[Aim of the task] Write the data out again, exactly as given.

[Provided entries]
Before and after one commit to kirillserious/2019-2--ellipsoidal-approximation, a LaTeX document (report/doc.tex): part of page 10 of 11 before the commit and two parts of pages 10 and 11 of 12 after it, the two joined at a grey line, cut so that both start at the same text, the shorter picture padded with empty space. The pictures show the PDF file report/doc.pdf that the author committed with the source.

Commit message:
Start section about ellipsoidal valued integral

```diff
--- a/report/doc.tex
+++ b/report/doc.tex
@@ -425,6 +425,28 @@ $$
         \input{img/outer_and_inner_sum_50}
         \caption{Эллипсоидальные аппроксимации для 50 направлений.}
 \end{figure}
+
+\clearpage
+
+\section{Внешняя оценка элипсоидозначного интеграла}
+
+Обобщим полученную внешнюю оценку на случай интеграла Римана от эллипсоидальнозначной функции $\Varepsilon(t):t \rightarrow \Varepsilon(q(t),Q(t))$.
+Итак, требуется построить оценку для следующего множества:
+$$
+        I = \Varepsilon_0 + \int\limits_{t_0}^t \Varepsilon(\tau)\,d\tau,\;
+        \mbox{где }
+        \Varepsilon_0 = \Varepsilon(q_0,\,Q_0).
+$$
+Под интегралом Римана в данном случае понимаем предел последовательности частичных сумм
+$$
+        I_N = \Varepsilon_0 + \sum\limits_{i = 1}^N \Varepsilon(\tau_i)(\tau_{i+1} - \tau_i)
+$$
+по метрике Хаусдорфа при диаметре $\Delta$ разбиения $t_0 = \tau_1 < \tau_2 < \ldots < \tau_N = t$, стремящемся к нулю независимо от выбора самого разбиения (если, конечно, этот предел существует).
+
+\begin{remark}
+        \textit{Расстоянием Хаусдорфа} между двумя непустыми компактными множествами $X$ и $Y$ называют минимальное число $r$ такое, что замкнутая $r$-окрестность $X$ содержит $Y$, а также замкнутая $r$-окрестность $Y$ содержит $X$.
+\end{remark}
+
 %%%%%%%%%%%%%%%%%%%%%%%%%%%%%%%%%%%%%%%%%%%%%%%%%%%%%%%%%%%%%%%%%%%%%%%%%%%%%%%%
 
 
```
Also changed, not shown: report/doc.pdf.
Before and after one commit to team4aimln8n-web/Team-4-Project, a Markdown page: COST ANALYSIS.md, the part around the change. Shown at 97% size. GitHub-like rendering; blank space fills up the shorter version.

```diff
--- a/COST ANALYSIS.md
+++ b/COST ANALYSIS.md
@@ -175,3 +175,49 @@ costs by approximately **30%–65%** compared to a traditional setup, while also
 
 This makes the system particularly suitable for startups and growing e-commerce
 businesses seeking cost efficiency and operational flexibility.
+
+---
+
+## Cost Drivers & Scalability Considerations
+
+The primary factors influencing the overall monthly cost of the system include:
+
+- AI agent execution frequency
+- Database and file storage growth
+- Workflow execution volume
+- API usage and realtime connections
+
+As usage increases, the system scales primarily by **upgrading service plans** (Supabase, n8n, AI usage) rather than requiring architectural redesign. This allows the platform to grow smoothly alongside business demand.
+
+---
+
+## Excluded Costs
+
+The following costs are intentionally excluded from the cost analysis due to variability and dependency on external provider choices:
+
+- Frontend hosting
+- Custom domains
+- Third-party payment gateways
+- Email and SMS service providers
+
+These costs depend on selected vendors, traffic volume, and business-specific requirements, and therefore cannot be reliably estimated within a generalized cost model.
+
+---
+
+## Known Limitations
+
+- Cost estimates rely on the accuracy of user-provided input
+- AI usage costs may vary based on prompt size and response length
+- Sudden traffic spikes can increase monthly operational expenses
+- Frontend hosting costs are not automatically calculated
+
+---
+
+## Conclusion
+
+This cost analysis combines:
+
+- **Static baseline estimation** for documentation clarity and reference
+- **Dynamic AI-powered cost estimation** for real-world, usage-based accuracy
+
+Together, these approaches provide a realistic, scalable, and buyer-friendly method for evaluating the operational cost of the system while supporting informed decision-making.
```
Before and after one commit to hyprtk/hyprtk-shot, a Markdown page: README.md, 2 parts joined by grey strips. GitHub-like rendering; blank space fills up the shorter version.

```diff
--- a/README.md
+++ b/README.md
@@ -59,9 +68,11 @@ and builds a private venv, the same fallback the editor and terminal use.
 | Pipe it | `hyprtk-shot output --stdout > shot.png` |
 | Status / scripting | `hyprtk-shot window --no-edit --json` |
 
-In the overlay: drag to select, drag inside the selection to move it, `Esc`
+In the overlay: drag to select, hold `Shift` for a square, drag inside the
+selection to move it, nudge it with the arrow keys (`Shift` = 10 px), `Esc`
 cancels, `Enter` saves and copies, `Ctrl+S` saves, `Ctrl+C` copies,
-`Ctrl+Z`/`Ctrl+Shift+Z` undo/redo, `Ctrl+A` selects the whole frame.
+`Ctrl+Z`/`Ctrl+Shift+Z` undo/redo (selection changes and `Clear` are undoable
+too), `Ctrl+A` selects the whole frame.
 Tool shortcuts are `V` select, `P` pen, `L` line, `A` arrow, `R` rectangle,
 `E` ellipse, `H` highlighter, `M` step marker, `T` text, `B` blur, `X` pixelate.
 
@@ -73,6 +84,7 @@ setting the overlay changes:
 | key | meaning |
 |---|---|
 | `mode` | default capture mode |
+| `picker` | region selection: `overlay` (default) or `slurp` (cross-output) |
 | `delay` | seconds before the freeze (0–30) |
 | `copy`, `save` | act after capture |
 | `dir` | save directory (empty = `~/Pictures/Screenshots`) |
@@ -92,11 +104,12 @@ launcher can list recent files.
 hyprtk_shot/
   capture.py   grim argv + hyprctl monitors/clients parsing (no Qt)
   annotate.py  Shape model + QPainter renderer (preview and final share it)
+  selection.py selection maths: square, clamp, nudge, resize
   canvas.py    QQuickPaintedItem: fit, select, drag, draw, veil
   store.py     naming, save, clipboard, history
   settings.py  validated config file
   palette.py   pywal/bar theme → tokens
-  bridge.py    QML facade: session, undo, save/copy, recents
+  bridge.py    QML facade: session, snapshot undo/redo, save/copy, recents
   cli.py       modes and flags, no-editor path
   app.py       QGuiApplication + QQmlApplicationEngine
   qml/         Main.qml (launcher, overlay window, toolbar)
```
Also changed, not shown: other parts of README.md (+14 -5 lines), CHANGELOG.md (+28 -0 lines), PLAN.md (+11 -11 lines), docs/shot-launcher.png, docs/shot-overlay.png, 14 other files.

[Response box]
Before and after one commit to kirillserious/2019-2--ellipsoidal-approximation, a LaTeX document (report/doc.tex): part of page 10 of 11 before the commit and two parts of pages 10 and 11 of 12 after it, the two joined at a grey line, cut so that both start at the same text, the shorter picture padded with empty space. The pictures show the PDF file report/doc.pdf that the author committed with the source.

Commit message:
Start section about ellipsoidal valued integral

```diff
--- a/report/doc.tex
+++ b/report/doc.tex
@@ -425,6 +425,28 @@ $$
         \input{img/outer_and_inner_sum_50}
         \caption{Эллипсоидальные аппроксимации для 50 направлений.}
 \end{figure}
+
+\clearpage
+
+\section{Внешняя оценка элипсоидозначного интеграла}
+
+Обобщим полученную внешнюю оценку на случай интеграла Римана от эллипсоидальнозначной функции $\Varepsilon(t):t \rightarrow \Varepsilon(q(t),Q(t))$.
+Итак, требуется построить оценку для следующего множества:
+$$
+        I = \Varepsilon_0 + \int\limits_{t_0}^t \Varepsilon(\tau)\,d\tau,\;
+        \mbox{где }
+        \Varepsilon_0 = \Varepsilon(q_0,\,Q_0).
+$$
+Под интегралом Римана в данном случае понимаем предел последовательности частичных сумм
+$$
+        I_N = \Varepsilon_0 + \sum\limits_{i = 1}^N \Varepsilon(\tau_i)(\tau_{i+1} - \tau_i)
+$$
+по метрике Хаусдорфа при диаметре $\Delta$ разбиения $t_0 = \tau_1 < \tau_2 < \ldots < \tau_N = t$, стремящемся к нулю независимо от выбора самого разбиения (если, конечно, этот предел существует).
+
+\begin{remark}
+        \textit{Расстоянием Хаусдорфа} между двумя непустыми компактными множествами $X$ и $Y$ называют минимальное число $r$ такое, что замкнутая $r$-окрестность $X$ содержит $Y$, а также замкнутая $r$-окрестность $Y$ содержит $X$.
+\end{remark}
+
 %%%%%%%%%%%%%%%%%%%%%%%%%%%%%%%%%%%%%%%%%%%%%%%%%%%%%%%%%%%%%%%%%%%%%%%%%%%%%%%%
 
 
```
Also changed, not shown: report/doc.pdf.
Before and after one commit to team4aimln8n-web/Team-4-Project, a Markdown page: COST ANALYSIS.md, the part around the change. Shown at 97% size. GitHub-like rendering; blank space fills up the shorter version.

```diff
--- a/COST ANALYSIS.md
+++ b/COST ANALYSIS.md
@@ -175,3 +175,49 @@ costs by approximately **30%–65%** compared to a traditional setup, while also
 
 This makes the system particularly suitable for startups and growing e-commerce
 businesses seeking cost efficiency and operational flexibility.
+
+---
+
+## Cost Drivers & Scalability Considerations
+
+The primary factors influencing the overall monthly cost of the system include:
+
+- AI agent execution frequency
+- Database and file storage growth
+- Workflow execution volume
+- API usage and realtime connections
+
+As usage increases, the system scales primarily by **upgrading service plans** (Supabase, n8n, AI usage) rather than requiring architectural redesign. This allows the platform to grow smoothly alongside business demand.
+
+---
+
+## Excluded Costs
+
+The following costs are intentionally excluded from the cost analysis due to variability and dependency on external provider choices:
+
+- Frontend hosting
+- Custom domains
+- Third-party payment gateways
+- Email and SMS service providers
+
+These costs depend on selected vendors, traffic volume, and business-specific requirements, and therefore cannot be reliably estimated within a generalized cost model.
+
+---
+
+## Known Limitations
+
+- Cost estimates rely on the accuracy of user-provided input
+- AI usage costs may vary based on prompt size and response length
+- Sudden traffic spikes can increase monthly operational expenses
+- Frontend hosting costs are not automatically calculated
+
+---
+
+## Conclusion
+
+This cost analysis combines:
+
+- **Static baseline estimation** for documentation clarity and reference
+- **Dynamic AI-powered cost estimation** for real-world, usage-based accuracy
+
+Together, these approaches provide a realistic, scalable, and buyer-friendly method for evaluating the operational cost of the system while supporting informed decision-making.
```
Before and after one commit to hyprtk/hyprtk-shot, a Markdown page: README.md, 2 parts joined by grey strips. GitHub-like rendering; blank space fills up the shorter version.

```diff
--- a/README.md
+++ b/README.md
@@ -59,9 +68,11 @@ and builds a private venv, the same fallback the editor and terminal use.
 | Pipe it | `hyprtk-shot output --stdout > shot.png` |
 | Status / scripting | `hyprtk-shot window --no-edit --json` |
 
-In the overlay: drag to select, drag inside the selection to move it, `Esc`
+In the overlay: drag to select, hold `Shift` for a square, drag inside the
+selection to move it, nudge it with the arrow keys (`Shift` = 10 px), `Esc`
 cancels, `Enter` saves and copies, `Ctrl+S` saves, `Ctrl+C` copies,
-`Ctrl+Z`/`Ctrl+Shift+Z` undo/redo, `Ctrl+A` selects the whole frame.
+`Ctrl+Z`/`Ctrl+Shift+Z` undo/redo (selection changes and `Clear` are undoable
+too), `Ctrl+A` selects the whole frame.
 Tool shortcuts are `V` select, `P` pen, `L` line, `A` arrow, `R` rectangle,
 `E` ellipse, `H` highlighter, `M` step marker, `T` text, `B` blur, `X` pixelate.
 
@@ -73,6 +84,7 @@ setting the overlay changes:
 | key | meaning |
 |---|---|
 | `mode` | default capture mode |
+| `picker` | region selection: `overlay` (default) or `slurp` (cross-output) |
 | `delay` | seconds before the freeze (0–30) |
 | `copy`, `save` | act after capture |
 | `dir` | save directory (empty = `~/Pictures/Screenshots`) |
@@ -92,11 +104,12 @@ launcher can list recent files.
 hyprtk_shot/
   capture.py   grim argv + hyprctl monitors/clients parsing (no Qt)
   annotate.py  Shape model + QPainter renderer (preview and final share it)
+  selection.py selection maths: square, clamp, nudge, resize
   canvas.py    QQuickPaintedItem: fit, select, drag, draw, veil
   store.py     naming, save, clipboard, history
   settings.py  validated config file
   palette.py   pywal/bar theme → tokens
-  bridge.py    QML facade: session, undo, save/copy, recents
+  bridge.py    QML facade: session, snapshot undo/redo, save/copy, recents
   cli.py       modes and flags, no-editor path
   app.py       QGuiApplication + QQmlApplicationEngine
   qml/         Main.qml (launcher, overlay window, toolbar)
```
Also changed, not shown: other parts of README.md (+14 -5 lines), CHANGELOG.md (+28 -0 lines), PLAN.md (+11 -11 lines), docs/shot-launcher.png, docs/shot-overlay.png, 14 other files.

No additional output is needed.